A key objective of publicly-funded research is that it should lead to the exploitation of results, which goes one step further than the mere production and dissemination of new scientific knowledge. Such an approach is essential to tackle the “European paradox”: a strong science base but weak innovation performance (exploitation)
The overall aim of this study was to retrace the pathways and analyze the impact factors of successful commercialization of EU-funded R&D projects in industrial technologies. To this end, the research team analysed more than 40 cases of commercialisation processes based on projects funded by former European Framework Programmes. As the reality of organisations and individuals creating positive effects for themselves based on research outcome turned out to be rather complex and multifarious, it became evident that the term ‘commercialisation’ was no longer appropriate. Since commercialisation is often understood as the direct, immediate conversion of research into economic success the research team switched to the concept of (successful) market-oriented exploitation. In general, there is an immense variety of forms of positive economic effects based on research outcome and an equally large variety of (path-) ways to get there.
The study aimed to shed light on the question of how to best fund research projects in the Nanoscience, Nanotechnologies, New Materials and Production Processes (NMP) area to promote and improve the exploitation of results.
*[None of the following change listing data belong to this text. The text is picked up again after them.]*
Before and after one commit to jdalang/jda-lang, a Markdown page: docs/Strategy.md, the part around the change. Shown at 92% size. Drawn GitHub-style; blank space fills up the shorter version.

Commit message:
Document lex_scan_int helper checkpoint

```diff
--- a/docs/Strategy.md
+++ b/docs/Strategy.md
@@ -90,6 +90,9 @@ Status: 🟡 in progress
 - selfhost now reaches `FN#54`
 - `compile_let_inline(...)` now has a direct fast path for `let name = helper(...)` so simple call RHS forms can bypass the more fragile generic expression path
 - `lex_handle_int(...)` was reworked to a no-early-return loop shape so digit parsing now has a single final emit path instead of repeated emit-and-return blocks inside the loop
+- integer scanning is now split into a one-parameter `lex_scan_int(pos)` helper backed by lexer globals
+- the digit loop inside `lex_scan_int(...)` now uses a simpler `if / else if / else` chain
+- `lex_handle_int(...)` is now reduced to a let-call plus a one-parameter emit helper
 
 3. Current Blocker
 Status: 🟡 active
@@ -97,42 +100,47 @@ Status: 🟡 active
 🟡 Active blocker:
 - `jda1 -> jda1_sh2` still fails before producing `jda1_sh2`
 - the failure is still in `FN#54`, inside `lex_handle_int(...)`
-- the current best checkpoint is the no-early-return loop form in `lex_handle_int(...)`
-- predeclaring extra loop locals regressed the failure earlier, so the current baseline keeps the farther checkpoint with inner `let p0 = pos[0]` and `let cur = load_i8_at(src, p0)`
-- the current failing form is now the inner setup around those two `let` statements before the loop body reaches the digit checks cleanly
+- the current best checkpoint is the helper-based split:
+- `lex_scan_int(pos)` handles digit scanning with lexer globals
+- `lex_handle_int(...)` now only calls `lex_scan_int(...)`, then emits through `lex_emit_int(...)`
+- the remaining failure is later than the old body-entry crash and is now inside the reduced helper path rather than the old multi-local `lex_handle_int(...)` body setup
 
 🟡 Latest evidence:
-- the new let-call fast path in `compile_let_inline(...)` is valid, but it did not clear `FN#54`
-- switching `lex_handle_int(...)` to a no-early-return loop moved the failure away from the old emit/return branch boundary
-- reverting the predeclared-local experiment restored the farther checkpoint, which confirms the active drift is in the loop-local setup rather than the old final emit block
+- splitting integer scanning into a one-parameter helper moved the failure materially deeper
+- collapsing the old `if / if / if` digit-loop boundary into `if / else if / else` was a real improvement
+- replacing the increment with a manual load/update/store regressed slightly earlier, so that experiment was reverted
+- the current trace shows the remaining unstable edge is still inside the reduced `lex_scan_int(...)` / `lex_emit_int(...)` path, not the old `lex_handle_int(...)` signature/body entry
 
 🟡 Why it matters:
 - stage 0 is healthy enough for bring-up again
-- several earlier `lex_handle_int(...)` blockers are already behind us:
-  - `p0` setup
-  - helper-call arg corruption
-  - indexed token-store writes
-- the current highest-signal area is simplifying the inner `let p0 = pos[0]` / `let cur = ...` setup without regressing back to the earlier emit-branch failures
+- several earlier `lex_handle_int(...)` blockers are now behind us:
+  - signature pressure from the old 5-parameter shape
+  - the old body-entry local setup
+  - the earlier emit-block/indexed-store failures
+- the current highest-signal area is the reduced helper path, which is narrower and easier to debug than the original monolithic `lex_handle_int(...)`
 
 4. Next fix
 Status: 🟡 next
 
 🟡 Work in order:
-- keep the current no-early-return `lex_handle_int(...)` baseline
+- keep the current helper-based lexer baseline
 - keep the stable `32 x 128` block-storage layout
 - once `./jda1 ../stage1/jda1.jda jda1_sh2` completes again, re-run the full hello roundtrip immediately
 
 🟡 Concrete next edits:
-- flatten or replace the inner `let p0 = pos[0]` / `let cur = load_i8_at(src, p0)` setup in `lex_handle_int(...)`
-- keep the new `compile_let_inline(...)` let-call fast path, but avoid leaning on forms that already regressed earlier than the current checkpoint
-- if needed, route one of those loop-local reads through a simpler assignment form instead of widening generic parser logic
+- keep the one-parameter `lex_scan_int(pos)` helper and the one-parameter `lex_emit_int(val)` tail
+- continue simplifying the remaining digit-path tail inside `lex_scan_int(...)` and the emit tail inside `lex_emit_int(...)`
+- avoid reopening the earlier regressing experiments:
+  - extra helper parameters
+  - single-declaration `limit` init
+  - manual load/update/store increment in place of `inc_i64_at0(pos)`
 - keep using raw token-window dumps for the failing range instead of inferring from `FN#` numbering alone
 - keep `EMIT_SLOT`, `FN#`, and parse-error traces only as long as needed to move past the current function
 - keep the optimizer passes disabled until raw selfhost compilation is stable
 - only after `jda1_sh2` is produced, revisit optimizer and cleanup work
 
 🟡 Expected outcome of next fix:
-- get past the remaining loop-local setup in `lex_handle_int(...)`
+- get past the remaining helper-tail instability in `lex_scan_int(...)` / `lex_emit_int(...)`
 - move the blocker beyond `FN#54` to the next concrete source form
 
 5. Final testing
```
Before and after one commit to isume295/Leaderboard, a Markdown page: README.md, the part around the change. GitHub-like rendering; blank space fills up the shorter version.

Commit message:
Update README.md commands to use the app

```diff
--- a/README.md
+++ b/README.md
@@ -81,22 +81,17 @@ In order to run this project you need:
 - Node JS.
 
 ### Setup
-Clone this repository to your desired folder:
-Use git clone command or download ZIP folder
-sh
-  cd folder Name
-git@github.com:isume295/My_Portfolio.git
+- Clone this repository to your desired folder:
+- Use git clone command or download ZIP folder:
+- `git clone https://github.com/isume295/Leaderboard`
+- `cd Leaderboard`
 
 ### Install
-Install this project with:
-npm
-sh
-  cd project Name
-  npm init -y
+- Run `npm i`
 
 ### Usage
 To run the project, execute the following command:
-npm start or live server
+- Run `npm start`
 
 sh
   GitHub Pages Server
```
The report provides recommendations on how to increase the innovation output in the Seventh Framework Programme project cycle and in the future Horizon 2020 Programme and in particular, how to foster innovation at all the stages of the project cycle, expand the exploitation side of projects, and improve the entrepreneurial strategies and capacities of Project Partners.